19 Introduction to ROOT19 My third session with ACLIC root [0] gROOT->Time(); root [1].x session4.C(10000000) for N=10000000, sum= 4.59765e+006 Real time 0:00:06, CP time 6.890 root [2].x session4.C+(10000000) for N=10000000, sum= 4.59765e+006 Real time 0:00:09, CP time 1.062 root [3] session4(10000000) for N=10000000, sum= 4.59765e+006 Real time 0:00:01, CP time 1.052 root [4].q #include “TRandom.h” void session4 (int N) { TRandom r; double sum = 0; for (int i=0;i { "@context": "http://schema.org", "@type": "ImageObject", "contentUrl": "http://images.slideplayer.com/26/8439784/slides/slide_19.jpg", "name": "Introduction to ROOT19 My third session with ACLIC root [0] gROOT->Time(); root [1].x session4.C(10000000) for N=10000000, sum= 4.59765e+006 Real time 0:00:06, CP time 6.890 root [2].x session4.C+(10000000) for N=10000000, sum= 4.59765e+006 Real time 0:00:09, CP time 1.062 root [3] session4(10000000) for N=10000000, sum= 4.59765e+006 Real time 0:00:01, CP time 1.052 root [4].q #include TRandom.h void session4 (int N) { TRandom r; double sum = 0; for (int i=0;i

20 Introduction to ROOT20 Macros with more than one function root [0].x session5.C >session5.log root [1].q void session5(int N=100) { session5a(N); session5b(N); gROOT->ProcessLine(“.x session4.C+(1000)”); } void session5a(int N) { for (int i=0;isession5.log root [2] session5b(3) sum(0) = 0 sum(1) = 1 sum(2) = 3 root [3].q use gROOT->ProcessLine to execute a macro from a macro or from compiled code

21 R.Brun ROOT Overview21 Root prompt At the Root prompt, you can execute a C/C++ statement a CINT command (start with “.”).? Show list of CINT commands.q to quit the application.x file.C.L file.C.T trace mode for macros.!system_command, eg.!ls

22 Introduction to ROOT22 Graphics & GUI

23 Introduction to ROOT23 Gui/Graphics strategy TVirtualX TGWin32TGX11TGWin32GDKTGQt TVirtualPad TPad User/Root GUI and Graphics classes Applications see only Abstract Interfaces Low level screen graphics and GUI High level pad graphics TG??

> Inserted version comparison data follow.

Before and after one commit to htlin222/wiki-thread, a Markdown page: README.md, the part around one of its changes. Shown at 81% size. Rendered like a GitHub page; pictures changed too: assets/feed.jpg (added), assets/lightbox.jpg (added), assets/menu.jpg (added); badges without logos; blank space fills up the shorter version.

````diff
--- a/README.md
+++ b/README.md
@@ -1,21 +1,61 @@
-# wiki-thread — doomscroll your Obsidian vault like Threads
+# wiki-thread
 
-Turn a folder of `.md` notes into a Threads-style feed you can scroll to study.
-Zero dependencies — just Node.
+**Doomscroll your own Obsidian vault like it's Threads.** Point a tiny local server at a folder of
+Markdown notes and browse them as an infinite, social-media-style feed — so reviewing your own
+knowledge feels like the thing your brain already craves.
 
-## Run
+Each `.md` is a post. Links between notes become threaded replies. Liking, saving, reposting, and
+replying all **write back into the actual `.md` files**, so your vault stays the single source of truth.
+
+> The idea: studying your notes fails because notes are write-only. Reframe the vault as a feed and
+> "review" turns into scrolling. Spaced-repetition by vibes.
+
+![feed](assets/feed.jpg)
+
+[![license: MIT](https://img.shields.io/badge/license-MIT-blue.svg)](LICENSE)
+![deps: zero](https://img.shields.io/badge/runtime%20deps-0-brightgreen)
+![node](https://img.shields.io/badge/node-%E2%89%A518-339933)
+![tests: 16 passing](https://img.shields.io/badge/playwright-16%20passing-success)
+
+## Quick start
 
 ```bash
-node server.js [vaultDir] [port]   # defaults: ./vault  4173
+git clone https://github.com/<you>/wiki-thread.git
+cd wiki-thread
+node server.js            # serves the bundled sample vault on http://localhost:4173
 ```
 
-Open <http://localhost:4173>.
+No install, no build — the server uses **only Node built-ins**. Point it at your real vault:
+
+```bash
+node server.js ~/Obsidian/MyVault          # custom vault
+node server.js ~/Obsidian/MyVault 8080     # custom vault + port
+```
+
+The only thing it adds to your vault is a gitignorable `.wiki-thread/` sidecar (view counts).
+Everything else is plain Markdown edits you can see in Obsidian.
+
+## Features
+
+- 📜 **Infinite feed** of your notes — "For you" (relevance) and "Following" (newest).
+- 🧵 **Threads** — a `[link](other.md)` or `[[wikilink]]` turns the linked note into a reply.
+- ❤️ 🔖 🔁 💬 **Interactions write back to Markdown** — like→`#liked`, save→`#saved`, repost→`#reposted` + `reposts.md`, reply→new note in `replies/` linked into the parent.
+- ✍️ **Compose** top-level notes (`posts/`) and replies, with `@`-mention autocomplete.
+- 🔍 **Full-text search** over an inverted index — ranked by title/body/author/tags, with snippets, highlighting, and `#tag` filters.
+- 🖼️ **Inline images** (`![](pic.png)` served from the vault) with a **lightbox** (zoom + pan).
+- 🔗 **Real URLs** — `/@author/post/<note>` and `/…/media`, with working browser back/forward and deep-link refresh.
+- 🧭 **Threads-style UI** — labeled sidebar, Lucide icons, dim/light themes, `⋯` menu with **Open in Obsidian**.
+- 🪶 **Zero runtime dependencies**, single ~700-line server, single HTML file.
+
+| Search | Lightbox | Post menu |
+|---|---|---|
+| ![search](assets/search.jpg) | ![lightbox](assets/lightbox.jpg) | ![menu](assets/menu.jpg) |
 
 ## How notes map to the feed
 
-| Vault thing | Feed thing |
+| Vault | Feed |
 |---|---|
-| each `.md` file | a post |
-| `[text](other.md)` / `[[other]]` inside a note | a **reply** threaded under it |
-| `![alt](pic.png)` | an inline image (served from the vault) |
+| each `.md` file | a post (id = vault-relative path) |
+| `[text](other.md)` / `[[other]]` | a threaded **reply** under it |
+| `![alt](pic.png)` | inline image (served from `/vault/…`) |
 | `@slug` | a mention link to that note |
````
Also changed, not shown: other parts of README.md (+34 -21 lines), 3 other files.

24 Introduction to ROOT24 TPad: main graphics container Hello Root > TLine line(.1,.9,.6,.6) Root > line.Draw() Root > TText text(.5,.2,”Hello”) Root > text.Draw() The Draw function adds the object to the list of primitives of the current pad. If no pad exists, a pad is automatically created with a default range [0,1]. When the pad needs to be drawn or redrawn, the object Paint function is called. Only objects deriving from TObject may be drawn in a pad Root Objects or User objects

25 Introduction to ROOT25 Canvas pixmaps 600x400 1200x800 Scroll bars Need Help?

26 Introduction to ROOT26 Saving a pad/canvas A pad/canvas may be saved in many formats using the GUI menu or via TPad::SaveAs canvas.C : a C++ script is automatically generated. The canvas may be generated again via.x canvas.C canvas.ps(eps) Postscript or encapsulated ps canvas.svg : scalable vector graphics canvas.gif canvas.root: keep objects in a compressed and portable format.

27 Introduction to ROOT27 Full LateX support on screen and postscript TCurlyArc TCurlyLine TWavyLine and other building blocks for Feynmann diagrams Formula or diagrams can be edited with the mouse Feynman.C latex3.C

28 Introduction to ROOT28 Graphs TGraph(n,x,y) TCutG(n,x,y) TGraphErrors(n,x,y,ex,ey) TGraphAsymmErrors(n,x,y,exl,exh,eyl,eyh) TMultiGraph gerrors2.C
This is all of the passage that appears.